> _ASSIGNMENT_
Scan the records for lines holding "valores". Say how many there are and give nothing else.

BEGIN RECORDED INFORMATION

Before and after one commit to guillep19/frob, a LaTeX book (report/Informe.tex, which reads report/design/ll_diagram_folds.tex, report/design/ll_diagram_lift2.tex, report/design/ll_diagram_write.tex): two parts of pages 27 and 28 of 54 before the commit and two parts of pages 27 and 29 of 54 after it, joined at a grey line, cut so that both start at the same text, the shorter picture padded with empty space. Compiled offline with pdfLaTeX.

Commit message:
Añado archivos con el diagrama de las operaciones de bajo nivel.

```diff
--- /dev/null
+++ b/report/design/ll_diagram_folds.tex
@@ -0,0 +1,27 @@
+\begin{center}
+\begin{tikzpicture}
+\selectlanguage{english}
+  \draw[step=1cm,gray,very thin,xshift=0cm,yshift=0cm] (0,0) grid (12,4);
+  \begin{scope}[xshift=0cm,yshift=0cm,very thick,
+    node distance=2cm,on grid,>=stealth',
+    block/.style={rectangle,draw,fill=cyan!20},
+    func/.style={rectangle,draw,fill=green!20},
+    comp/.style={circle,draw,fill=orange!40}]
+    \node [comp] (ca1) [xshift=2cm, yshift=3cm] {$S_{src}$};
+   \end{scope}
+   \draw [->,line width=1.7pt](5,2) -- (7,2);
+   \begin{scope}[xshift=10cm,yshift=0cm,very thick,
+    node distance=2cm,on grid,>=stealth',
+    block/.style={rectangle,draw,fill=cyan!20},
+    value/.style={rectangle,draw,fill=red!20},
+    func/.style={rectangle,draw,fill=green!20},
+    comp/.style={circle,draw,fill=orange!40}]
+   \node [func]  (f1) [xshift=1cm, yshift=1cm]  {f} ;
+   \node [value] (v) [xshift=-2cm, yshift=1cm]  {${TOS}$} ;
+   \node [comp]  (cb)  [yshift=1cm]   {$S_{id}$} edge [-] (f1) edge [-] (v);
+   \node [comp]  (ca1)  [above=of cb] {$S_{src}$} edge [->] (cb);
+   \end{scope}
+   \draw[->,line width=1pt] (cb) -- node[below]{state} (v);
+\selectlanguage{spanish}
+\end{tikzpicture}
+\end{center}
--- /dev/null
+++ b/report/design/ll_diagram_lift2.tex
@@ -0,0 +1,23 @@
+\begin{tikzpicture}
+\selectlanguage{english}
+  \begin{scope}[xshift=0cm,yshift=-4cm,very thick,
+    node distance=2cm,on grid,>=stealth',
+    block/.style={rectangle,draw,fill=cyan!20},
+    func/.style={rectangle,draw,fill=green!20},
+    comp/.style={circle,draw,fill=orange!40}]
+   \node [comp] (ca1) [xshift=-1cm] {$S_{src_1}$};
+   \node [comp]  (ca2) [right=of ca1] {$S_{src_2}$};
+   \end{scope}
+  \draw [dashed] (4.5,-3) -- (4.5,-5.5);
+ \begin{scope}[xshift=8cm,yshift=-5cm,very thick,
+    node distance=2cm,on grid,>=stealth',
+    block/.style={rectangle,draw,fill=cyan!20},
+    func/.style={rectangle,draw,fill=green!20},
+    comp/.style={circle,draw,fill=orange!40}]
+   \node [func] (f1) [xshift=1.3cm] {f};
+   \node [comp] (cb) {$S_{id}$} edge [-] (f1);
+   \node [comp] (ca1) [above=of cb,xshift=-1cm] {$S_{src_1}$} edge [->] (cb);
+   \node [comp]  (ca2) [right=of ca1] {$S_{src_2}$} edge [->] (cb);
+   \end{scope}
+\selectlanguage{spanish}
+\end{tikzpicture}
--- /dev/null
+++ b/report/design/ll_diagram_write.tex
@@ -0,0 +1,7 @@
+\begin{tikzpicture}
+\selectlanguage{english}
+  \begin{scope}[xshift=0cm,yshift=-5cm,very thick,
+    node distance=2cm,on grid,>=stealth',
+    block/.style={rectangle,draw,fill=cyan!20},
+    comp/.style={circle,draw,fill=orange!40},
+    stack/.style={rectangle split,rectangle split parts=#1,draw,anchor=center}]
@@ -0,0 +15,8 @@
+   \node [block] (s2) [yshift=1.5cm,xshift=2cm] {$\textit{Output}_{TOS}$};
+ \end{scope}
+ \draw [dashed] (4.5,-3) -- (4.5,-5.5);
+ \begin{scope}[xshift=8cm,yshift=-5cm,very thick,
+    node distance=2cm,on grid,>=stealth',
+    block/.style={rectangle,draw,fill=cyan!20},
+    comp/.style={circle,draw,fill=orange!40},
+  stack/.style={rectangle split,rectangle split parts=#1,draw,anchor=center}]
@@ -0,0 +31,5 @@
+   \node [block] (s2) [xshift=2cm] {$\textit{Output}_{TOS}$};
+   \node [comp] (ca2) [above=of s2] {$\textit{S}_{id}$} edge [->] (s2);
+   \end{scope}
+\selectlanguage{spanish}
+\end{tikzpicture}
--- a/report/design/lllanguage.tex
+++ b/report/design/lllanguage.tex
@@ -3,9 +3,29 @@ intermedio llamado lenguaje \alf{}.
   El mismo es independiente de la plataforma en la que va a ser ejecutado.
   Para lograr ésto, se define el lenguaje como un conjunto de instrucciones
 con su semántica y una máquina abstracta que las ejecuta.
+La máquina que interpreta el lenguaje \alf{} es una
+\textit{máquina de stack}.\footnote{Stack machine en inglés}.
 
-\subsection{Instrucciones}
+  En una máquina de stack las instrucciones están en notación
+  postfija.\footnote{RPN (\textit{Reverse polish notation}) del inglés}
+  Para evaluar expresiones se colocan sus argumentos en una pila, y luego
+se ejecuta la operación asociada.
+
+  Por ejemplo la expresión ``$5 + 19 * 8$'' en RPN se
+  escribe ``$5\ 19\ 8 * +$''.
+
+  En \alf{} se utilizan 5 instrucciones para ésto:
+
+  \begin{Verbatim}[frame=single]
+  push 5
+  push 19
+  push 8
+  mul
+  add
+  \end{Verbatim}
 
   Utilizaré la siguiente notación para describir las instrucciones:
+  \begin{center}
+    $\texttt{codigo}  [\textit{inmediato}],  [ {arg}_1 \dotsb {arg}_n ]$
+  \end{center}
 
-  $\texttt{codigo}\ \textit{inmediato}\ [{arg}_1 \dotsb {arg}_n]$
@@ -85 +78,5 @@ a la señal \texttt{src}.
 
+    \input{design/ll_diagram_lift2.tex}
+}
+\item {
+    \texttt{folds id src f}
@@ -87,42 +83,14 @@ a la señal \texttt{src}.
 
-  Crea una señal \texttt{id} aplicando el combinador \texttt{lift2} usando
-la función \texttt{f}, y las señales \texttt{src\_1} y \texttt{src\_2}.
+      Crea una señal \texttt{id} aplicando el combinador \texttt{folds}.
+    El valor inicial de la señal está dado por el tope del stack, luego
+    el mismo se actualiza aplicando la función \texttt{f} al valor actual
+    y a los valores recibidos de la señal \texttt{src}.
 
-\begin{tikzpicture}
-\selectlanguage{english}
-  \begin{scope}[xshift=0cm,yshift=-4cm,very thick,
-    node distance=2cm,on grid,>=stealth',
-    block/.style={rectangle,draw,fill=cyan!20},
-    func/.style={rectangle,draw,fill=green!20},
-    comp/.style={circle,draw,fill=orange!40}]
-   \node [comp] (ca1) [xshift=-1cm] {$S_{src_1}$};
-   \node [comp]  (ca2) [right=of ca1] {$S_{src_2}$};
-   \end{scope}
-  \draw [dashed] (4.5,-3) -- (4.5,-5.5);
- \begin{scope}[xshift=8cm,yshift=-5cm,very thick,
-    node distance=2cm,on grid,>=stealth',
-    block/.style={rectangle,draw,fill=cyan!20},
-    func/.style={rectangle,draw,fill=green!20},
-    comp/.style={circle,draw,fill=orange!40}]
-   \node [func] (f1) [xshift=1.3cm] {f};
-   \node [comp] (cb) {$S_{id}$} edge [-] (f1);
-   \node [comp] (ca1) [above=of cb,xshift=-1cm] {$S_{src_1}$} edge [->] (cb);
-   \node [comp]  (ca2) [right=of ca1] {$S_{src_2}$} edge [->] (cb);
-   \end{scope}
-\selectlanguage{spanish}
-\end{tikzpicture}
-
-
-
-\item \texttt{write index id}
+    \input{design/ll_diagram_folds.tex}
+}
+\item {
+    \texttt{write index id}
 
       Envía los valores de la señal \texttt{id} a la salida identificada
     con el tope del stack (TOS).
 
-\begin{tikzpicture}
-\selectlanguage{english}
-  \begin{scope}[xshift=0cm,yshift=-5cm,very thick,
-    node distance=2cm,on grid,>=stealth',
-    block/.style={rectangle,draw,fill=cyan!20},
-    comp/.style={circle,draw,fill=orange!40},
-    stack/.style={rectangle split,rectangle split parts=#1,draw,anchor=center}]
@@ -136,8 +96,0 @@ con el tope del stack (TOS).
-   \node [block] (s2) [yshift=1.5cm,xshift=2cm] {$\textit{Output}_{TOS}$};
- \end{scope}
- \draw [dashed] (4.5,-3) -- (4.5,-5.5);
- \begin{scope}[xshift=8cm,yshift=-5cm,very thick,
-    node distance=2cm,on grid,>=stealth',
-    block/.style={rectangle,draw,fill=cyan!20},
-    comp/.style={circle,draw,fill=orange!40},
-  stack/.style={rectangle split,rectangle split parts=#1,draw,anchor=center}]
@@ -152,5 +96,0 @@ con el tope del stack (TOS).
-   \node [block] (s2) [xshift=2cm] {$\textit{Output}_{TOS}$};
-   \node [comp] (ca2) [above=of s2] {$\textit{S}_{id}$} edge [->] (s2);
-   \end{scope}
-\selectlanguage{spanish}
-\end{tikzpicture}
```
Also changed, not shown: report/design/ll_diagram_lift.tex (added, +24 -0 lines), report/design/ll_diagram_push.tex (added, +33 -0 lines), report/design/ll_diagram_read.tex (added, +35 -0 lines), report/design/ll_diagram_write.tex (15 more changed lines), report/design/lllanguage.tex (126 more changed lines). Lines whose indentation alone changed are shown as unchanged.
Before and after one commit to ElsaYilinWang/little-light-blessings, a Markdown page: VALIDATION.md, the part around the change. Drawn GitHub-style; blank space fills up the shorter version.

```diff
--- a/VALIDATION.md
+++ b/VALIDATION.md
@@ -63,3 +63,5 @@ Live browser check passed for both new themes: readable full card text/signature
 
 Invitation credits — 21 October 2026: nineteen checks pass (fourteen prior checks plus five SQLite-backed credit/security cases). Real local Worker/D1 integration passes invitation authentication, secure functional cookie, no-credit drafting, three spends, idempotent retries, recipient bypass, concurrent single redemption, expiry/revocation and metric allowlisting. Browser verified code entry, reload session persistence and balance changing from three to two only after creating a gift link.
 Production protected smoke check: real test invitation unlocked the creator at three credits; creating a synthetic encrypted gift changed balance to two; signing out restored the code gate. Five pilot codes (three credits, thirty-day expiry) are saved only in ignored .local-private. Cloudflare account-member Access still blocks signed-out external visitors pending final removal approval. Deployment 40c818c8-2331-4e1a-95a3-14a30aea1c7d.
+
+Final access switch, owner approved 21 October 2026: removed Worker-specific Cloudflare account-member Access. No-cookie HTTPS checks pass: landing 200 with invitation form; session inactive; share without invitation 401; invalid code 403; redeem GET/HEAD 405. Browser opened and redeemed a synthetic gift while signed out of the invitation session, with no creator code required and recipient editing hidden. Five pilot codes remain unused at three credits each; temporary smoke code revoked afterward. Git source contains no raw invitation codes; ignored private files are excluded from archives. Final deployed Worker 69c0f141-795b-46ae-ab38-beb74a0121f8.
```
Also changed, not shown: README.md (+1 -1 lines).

END RECORDED INFORMATION

> _RESULT OF THIS TASK_
2